§ WHAT NEEDS TO BE DONE
Collect from the data below each line with "contained".

________________

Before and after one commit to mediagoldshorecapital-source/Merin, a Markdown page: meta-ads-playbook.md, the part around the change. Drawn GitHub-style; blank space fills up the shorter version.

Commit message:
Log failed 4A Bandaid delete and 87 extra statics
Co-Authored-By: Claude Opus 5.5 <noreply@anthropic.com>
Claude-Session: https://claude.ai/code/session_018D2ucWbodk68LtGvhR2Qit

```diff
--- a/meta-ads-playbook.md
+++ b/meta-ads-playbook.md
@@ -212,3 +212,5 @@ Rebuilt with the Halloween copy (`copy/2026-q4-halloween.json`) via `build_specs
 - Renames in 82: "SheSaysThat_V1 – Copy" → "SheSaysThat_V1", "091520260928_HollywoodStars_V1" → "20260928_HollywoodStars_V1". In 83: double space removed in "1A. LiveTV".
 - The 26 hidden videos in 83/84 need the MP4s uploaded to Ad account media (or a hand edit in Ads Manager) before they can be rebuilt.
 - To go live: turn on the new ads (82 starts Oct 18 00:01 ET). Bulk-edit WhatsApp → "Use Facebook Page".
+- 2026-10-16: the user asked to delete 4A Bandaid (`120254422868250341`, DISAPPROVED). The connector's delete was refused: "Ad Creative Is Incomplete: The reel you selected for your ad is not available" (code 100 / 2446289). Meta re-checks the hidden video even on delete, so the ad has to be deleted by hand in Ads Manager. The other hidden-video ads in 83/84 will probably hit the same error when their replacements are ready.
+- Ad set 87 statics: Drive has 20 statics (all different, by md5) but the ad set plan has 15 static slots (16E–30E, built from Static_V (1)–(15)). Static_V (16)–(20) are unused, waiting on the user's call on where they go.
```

________________

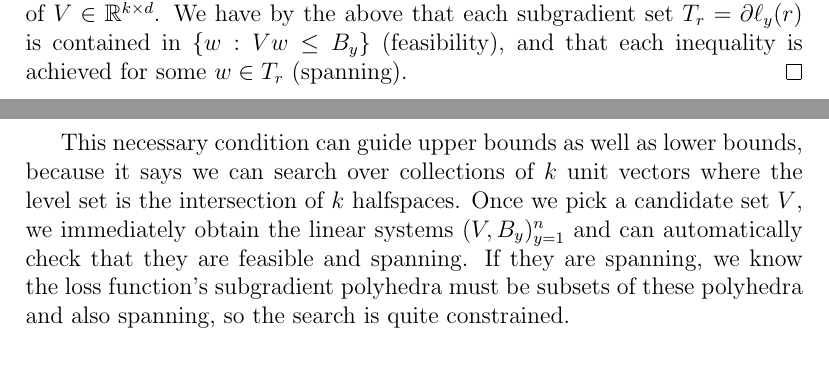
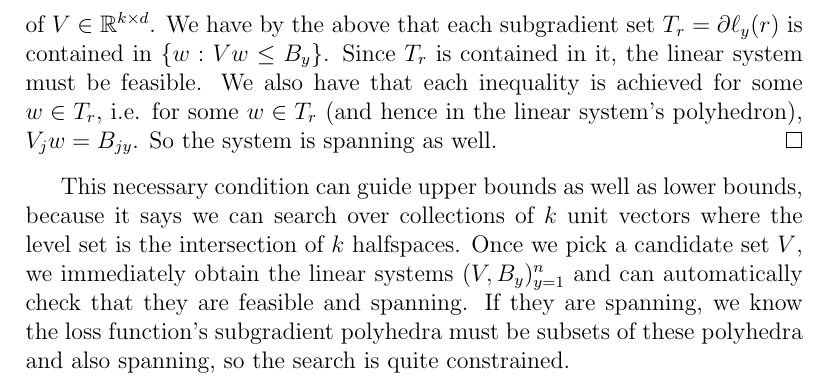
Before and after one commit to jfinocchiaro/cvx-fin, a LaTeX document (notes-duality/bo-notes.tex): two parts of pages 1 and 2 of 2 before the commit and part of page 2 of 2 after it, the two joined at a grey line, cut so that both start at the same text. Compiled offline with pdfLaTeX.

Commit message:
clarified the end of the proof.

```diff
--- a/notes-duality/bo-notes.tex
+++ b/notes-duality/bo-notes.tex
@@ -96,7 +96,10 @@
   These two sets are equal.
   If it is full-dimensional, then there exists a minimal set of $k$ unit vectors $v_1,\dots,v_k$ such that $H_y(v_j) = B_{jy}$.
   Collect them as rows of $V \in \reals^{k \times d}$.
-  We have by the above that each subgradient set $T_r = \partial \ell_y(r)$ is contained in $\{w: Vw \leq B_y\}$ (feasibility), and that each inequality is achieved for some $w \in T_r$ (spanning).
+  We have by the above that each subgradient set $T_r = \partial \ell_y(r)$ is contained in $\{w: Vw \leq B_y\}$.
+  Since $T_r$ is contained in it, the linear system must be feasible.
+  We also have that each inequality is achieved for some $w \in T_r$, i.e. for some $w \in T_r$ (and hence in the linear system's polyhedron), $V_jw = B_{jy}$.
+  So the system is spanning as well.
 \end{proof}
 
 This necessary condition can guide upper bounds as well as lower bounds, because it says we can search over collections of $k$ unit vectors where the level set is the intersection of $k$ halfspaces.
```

________________

§ TASK RESULT
-  We have by the above that each subgradient set $T_r = \partial \ell_y(r)$ is contained in $\{w: Vw \leq B_y\}$ (feasibility), and that each inequality is achieved for some $w \in T_r$ (spanning).
+  We have by the above that each subgradient set $T_r = \partial \ell_y(r)$ is contained in $\{w: Vw \leq B_y\}$.
+  Since $T_r$ is contained in it, the linear system must be feasible.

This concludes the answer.